"Sir Gawain and the Green Knight" is a great poem that gives some powerful twists to traditional material. The story combines two ancient elements, beheading and seduction, in a fresh way. It takes familiar medieval themes - the feast, the seasons, the arming of the warrior, the hunt - and gives them a new glamour. The "intertextuality" of this poem and its relationship to other literature of its time can be more fully seen through Elisabeth Brewer's modern English versions of other related medieval writings. Her book is an unusual small anthology of medieval literature, but it also aims to provide a context for a fuller understanding of "Sir Gawain" through its presentation of extracts and poems (including translations from Celtic and French originals) illustrating the tradition in which the Gawain-poet wrote. Students should find this a readable collection, enjoyable in itself.
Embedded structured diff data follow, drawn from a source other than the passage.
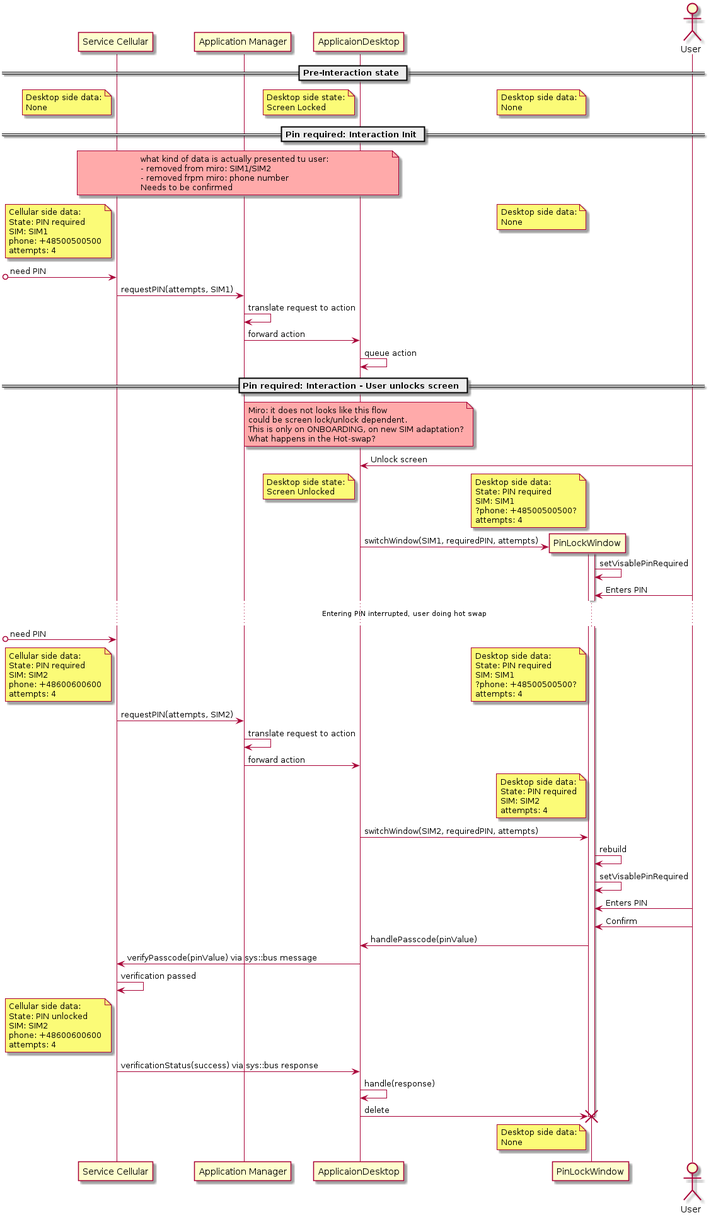
Before: module-apps/application-desktop/doc/appdesktop_pinflow_hotswap.png, a diagram exported from PlantUML (mudita/MuditaOS).
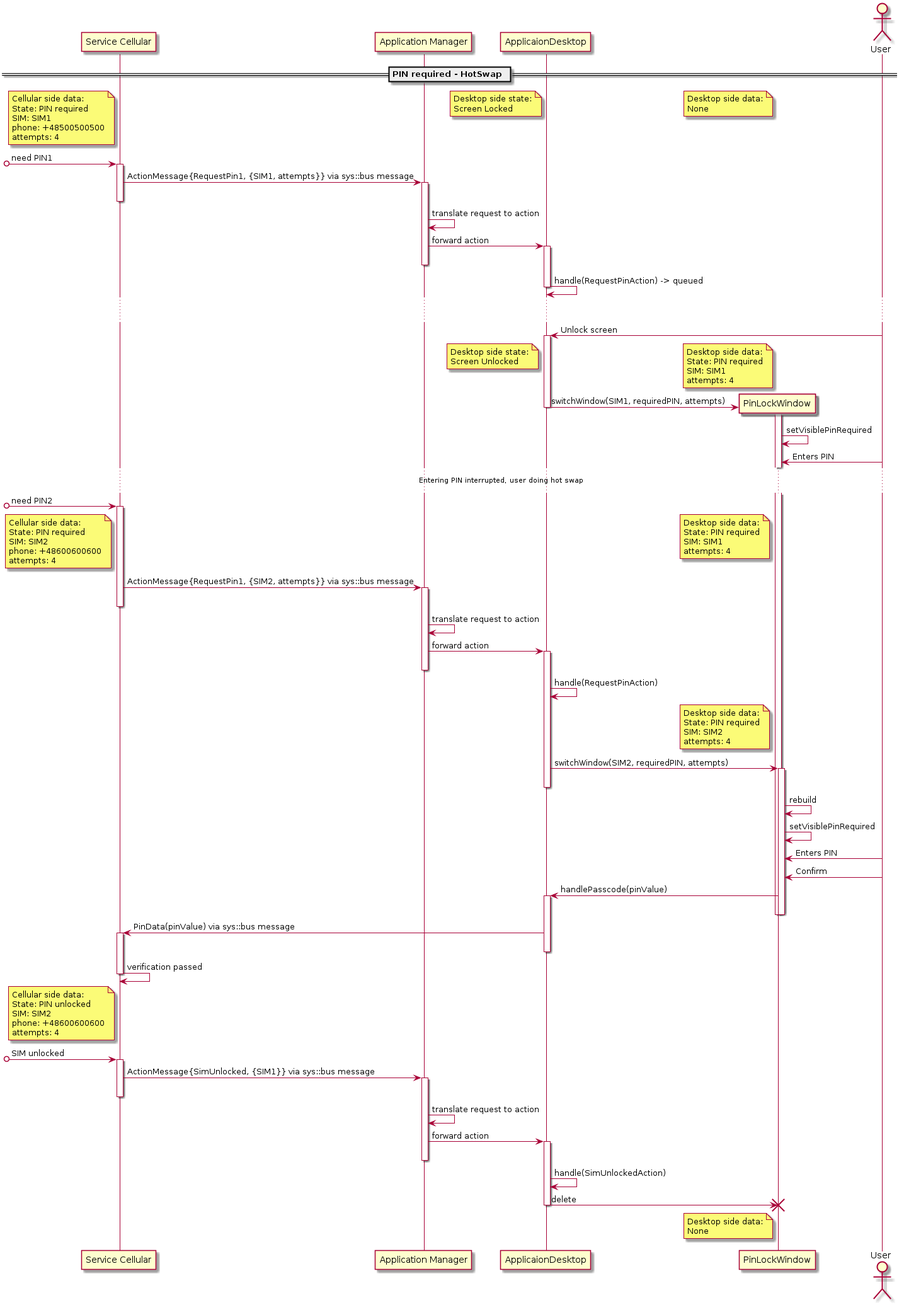
Above is the later version.

What changed in the source:
```diff
@@ -6,29 +6,7 @@
 participant "PinLockWindow" as pinwin
 actor User
 
-    == Pre-Interaction state ==
-!pragma teoz true
-note left of srvclr
-    Desktop side data:
-    None
-end note
-/ note left of pinwin
-    Desktop side data:
-    None
-end note
-/ note left of appdsktp
-    Desktop side state:
-    Screen Locked
-end note
-
-
-    == Pin required: Interaction Init ==
-note over srvclr, appdsktp #FFAAAA
-    what kind of data is actually presented tu user:
-    - removed from miro: SIM1/SIM2
-    - removed frpm miro: phone number
-    Needs to be confirmed
-end note
+    == PIN required - HotSwap ==
 
 note left of srvclr
     Cellular side data:
@@ -37,47 +15,52 @@
     phone: +48500500500
     attempts: 4
 end note
+/ note left of appdsktp
+    Desktop side state:
+    Screen Locked
+end note
 / note left of pinwin
     Desktop side data:
     None
 end note
 
-[o->srvclr : need PIN
-
-srvclr -> appmgr : requestPIN(attempts, SIM1)
+[o->srvclr : need PIN1
+activate srvclr
+srvclr -> appmgr : ActionMessage{RequestPin1, {SIM1, attempts}} via sys::bus message
+    activate appmgr
+deactivate srvclr
     appmgr -> appmgr : translate request to action
     appmgr -> appdsktp : forward action
-        appdsktp -> appdsktp : queue action
+        activate appdsktp
+    deactivate appmgr
+        appdsktp -> appdsktp : handle(RequestPinAction) -> queued
+        deactivate appdsktp
 
+        ... ...
+        appdsktp <- User : Unlock screen
+        activate appdsktp
 
-    == Pin required: Interaction - User unlocks screen ==
-note over appdsktp #FFAAAA
-    Miro: it does not looks like this flow
-    could be screen lock/unlock dependent.
-    This is only on ONBOARDING, on new SIM adaptation?
-    What happens in the Hot-swap?
-end note
-
-        appdsktp <- User : Unlock screen
 note left of pinwin
     Desktop side data:
     State: PIN required
     SIM: SIM1
-    ?phone: +48500500500?
     attempts: 4
 end note
 / note left of appdsktp
     Desktop side state:
     Screen Unlocked
 end note
+
         appdsktp -> pinwin ** : switchWindow(SIM1, requiredPIN, attempts)
             activate pinwin
-            pinwin -> pinwin : setVisablePinRequired
+        deactivate appdsktp
+            pinwin -> pinwin : setVisiblePinRequired
 
             pinwin <- User : Enters PIN
             ... Entering PIN interrupted, user doing hot swap ...
 
-[o->srvclr : need PIN
+[o->srvclr : need PIN2
+activate srvclr
 
 note left of srvclr
     Cellular side data:
@@ -90,13 +73,18 @@
     Desktop side data:
     State: PIN required
     SIM: SIM1
-    ?phone: +48500500500?
     attempts: 4
 end note
 
-srvclr -> appmgr : requestPIN(attempts, SIM2)
+srvclr -> appmgr : ActionMessage{RequestPin1, {SIM2, attempts}} via sys::bus message
+    activate appmgr
+deactivate srvclr
     appmgr -> appmgr : translate request to action
     appmgr -> appdsktp : forward action
+        activate appdsktp
+    deactivate appmgr
+        appdsktp -> appdsktp : handle(RequestPinAction)
+
 note left of pinwin
     Desktop side data:
     State: PIN required
@@ -104,13 +92,22 @@
     attempts: 4
 end note
         appdsktp -> pinwin : switchWindow(SIM2, requiredPIN, attempts)
+            activate pinwin
+        deactivate appdsktp
             pinwin -> pinwin : rebuild
-            pinwin -> pinwin : setVisablePinRequired
+            pinwin -> pinwin : setVisiblePinRequired
             pinwin <- User : Enters PIN
             pinwin <- User : Confirm
         appdsktp <- pinwin : handlePasscode(pinValue)
-srvclr <- appdsktp : verifyPasscode(pinValue) via sys::bus message
+        activate appdsktp
+            deactivate pinwin
+            deactivate pinwin
+srvclr <- appdsktp : PinData(pinValue) via sys::bus message
+activate srvclr
+        deactivate appdsktp
 srvclr -> srvclr : verification passed
+deactivate srvclr
+
 note left of srvclr
     Cellular side data:
     State: PIN unlocked
@@ -118,9 +115,19 @@
     phone: +48600600600
     attempts: 4
 end note
-srvclr -> appdsktp : verificationStatus(success) via sys::bus response
-        appdsktp -> appdsktp : handle(response)
+
+[o->srvclr : SIM unlocked
+activate srvclr
+srvclr -> appmgr : ActionMessage{SimUnlocked, {SIM1}} via sys::bus message
+    activate appmgr
+deactivate srvclr
+    appmgr -> appmgr : translate request to action
+    appmgr -> appdsktp : forward action
+        activate appdsktp
+    deactivate appmgr
+        appdsktp -> appdsktp : handle(SimUnlockedAction)
         appdsktp -> pinwin !! : delete
+        deactivate appdsktp
 note left of pinwin
     Desktop side data:
     None
```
It should also help to enhance the pleasure of reading "Sir Gawain and the Green Knight". It provides an introduction to both the poem and to aspects of medieval literature, and is a useful tool for critical comparison, making available texts that otherwise are hard to find and harder to read.
The feast; the beheading game; the passing of the year; the arming of the warrior; Gawain's arrival at the castle; the hunt; the temptation theme; the antifeminist diatribe; later versions.
Series: Arthurian Studies
Tertiary; University or College
Number Of Pages: 192
Published: 6th December 1992
Publisher: BOYDELL & BREWER INC
Country of Publication: GB
Dimensions (cm): 23.34 x 15.7
Weight (kg): 0.33
Edition Number: 2
Edition Type: Revised